Task>
Please return each entry that follows exactly as written, and keep the pictures out.

(Before-and-after page screenshots)
* * * * * * * * *

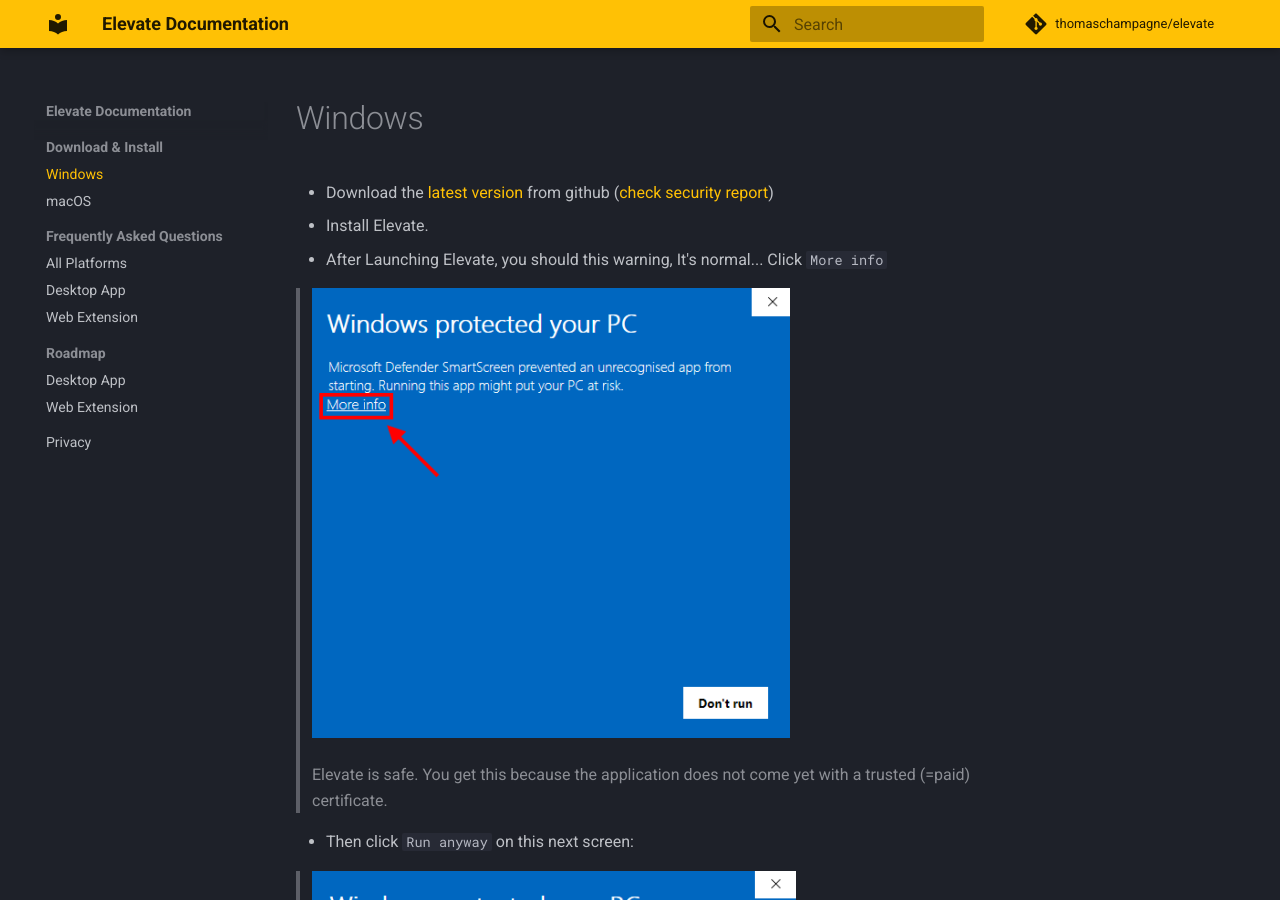
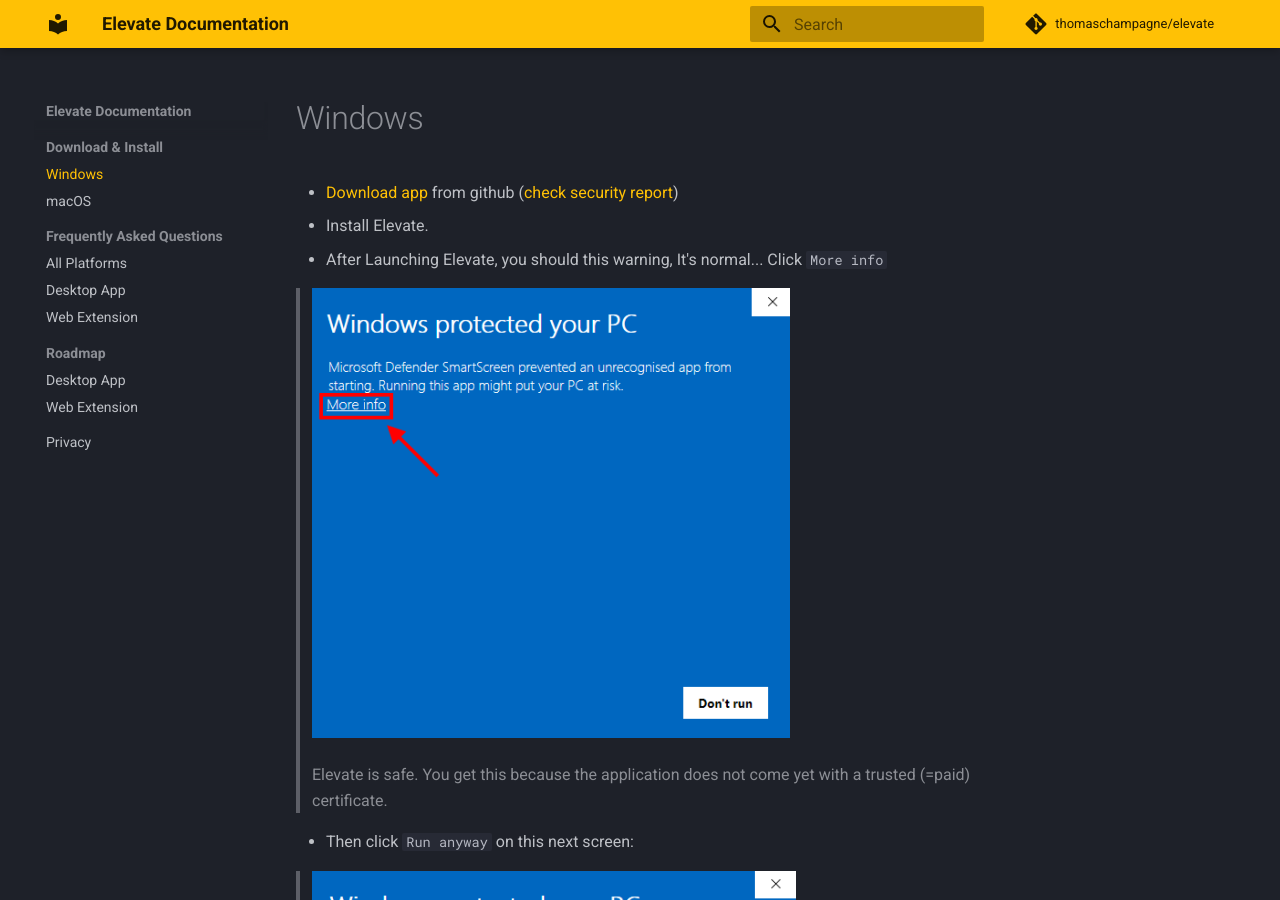
Before and after one commit to thomaschampagne/elevate-docs, an MkDocs documentation site: the page built from docs/Download-&-Install/Windows.md, in a window 1280 px wide and 900 px high. Built offline with MkDocs 1.6.1 and Material for MkDocs 9.7.7, drawn with Linux system fonts in a browser that asks for light colours; comment, search, counter and statistics services are not loaded.

Commit message:
Doc update

```diff
--- a/docs/Download-&-Install/Windows.md
+++ b/docs/Download-&-Install/Windows.md
@@ -1,4 +1,4 @@
-- Download the <a href="https://github.com/thomaschampagne/elevate/releases/latest" target="_blank">latest version</a> from github (<a href="https://www.virustotal.com/gui/file/6f536488dc3c616ba7081bcf7b653b3b64f1ce453337ce075fd36ce7f506ce13" target="_blank">check security report</a>)
+- <a href="https://github.com/thomaschampagne/elevate/releases/download/7.0.0-beta.0/Elevate-Setup-7.0.0-beta.0.exe" target="_blank">Download app</a> from github (<a href="https://www.virustotal.com/gui/file/6f536488dc3c616ba7081bcf7b653b3b64f1ce453337ce075fd36ce7f506ce13" target="_blank">check security report</a>)
 - Install Elevate.
 - After Launching Elevate, you should this warning, It's normal... Click `More info`
 
```
Also changed, not shown: docs/Download-&-Install/macOS.md (+1 -1 lines), 1 other file.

* * * * * * * * *

The answer>
Before and after one commit to thomaschampagne/elevate-docs, an MkDocs documentation site: the page built from docs/Download-&-Install/Windows.md, in a window 1280 px wide and 900 px high. Built offline with MkDocs 1.6.1 and Material for MkDocs 9.7.7, drawn with Linux system fonts in a browser that asks for light colours; comment, search, counter and statistics services are not loaded.

Commit message:
Doc update

```diff
--- a/docs/Download-&-Install/Windows.md
+++ b/docs/Download-&-Install/Windows.md
@@ -1,4 +1,4 @@
-- Download the <a href="https://github.com/thomaschampagne/elevate/releases/latest" target="_blank">latest version</a> from github (<a href="https://www.virustotal.com/gui/file/6f536488dc3c616ba7081bcf7b653b3b64f1ce453337ce075fd36ce7f506ce13" target="_blank">check security report</a>)
+- <a href="https://github.com/thomaschampagne/elevate/releases/download/7.0.0-beta.0/Elevate-Setup-7.0.0-beta.0.exe" target="_blank">Download app</a> from github (<a href="https://www.virustotal.com/gui/file/6f536488dc3c616ba7081bcf7b653b3b64f1ce453337ce075fd36ce7f506ce13" target="_blank">check security report</a>)
 - Install Elevate.
 - After Launching Elevate, you should this warning, It's normal... Click `More info`
 
```
Also changed, not shown: docs/Download-&-Install/macOS.md (+1 -1 lines), 1 other file.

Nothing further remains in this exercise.